## DATASET CONTENT:

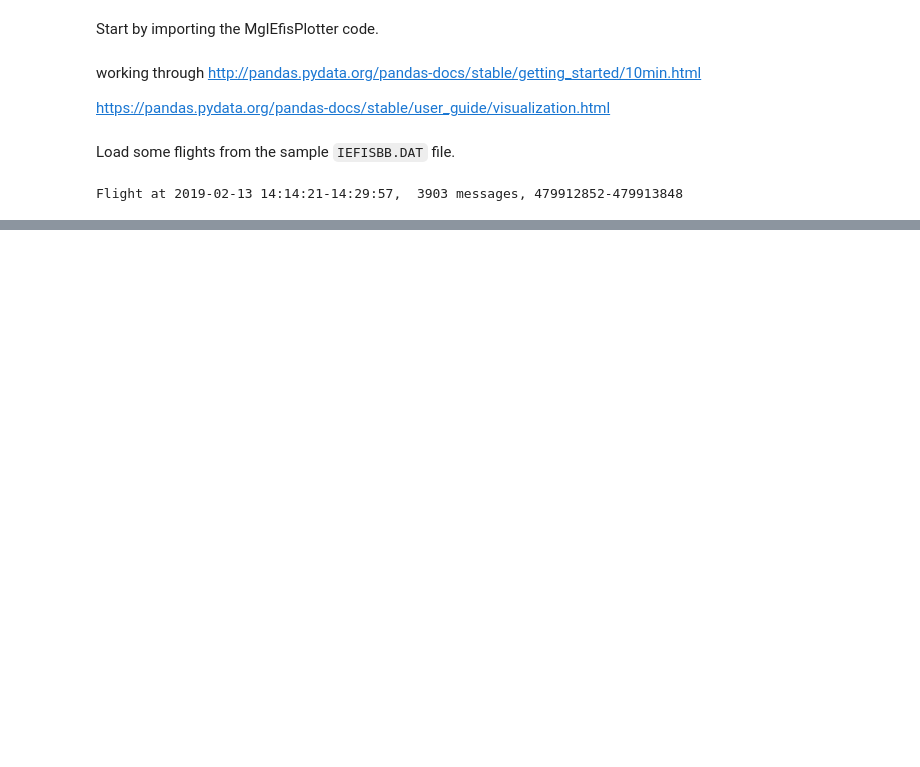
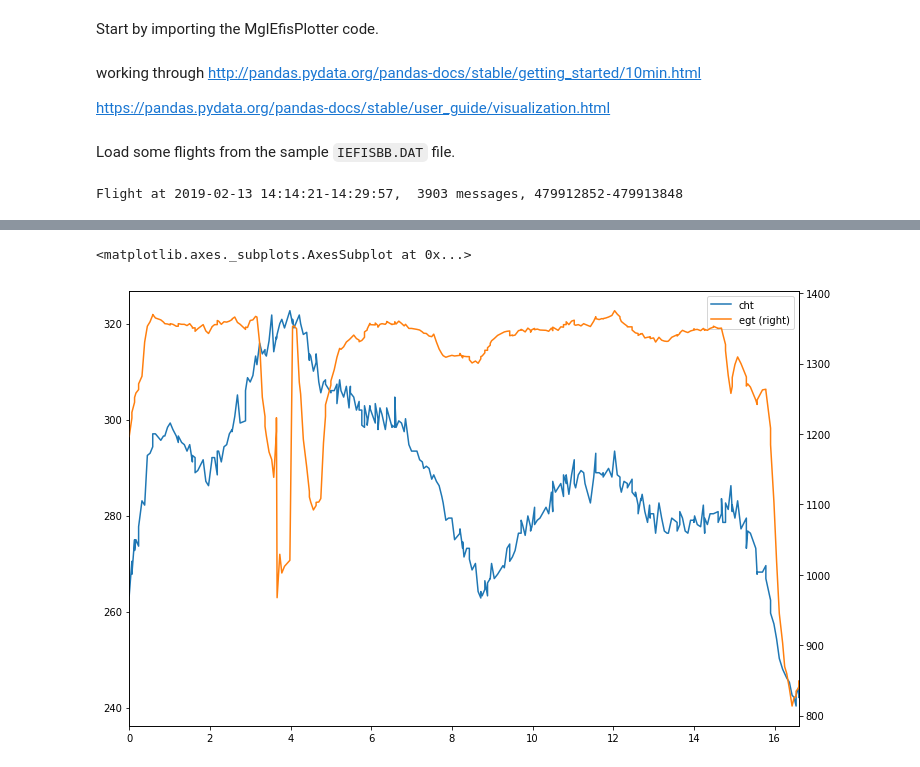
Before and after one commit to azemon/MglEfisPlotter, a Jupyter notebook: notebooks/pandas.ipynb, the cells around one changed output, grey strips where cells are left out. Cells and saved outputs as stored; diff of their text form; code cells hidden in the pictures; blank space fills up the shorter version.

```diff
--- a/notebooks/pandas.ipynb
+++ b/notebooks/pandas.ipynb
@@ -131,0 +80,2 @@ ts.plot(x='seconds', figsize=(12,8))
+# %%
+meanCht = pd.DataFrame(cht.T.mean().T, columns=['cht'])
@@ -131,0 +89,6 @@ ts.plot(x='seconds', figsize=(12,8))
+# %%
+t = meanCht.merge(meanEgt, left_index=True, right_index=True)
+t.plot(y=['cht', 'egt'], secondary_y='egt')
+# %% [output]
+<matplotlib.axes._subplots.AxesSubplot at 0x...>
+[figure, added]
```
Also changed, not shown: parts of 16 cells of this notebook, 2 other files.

## PROBLEM REQUIREMENTS:
Every line containing the word "pandas" should be copied from the material.

## OUTPUT BELOW:
Before and after one commit to azemon/MglEfisPlotter, a Jupyter notebook: notebooks/pandas.ipynb, the cells around one changed output, grey strips where cells are left out. Cells and saved outputs as stored; diff of their text form; code cells hidden in the pictures; blank space fills up the shorter version.
--- a/notebooks/pandas.ipynb
+++ b/notebooks/pandas.ipynb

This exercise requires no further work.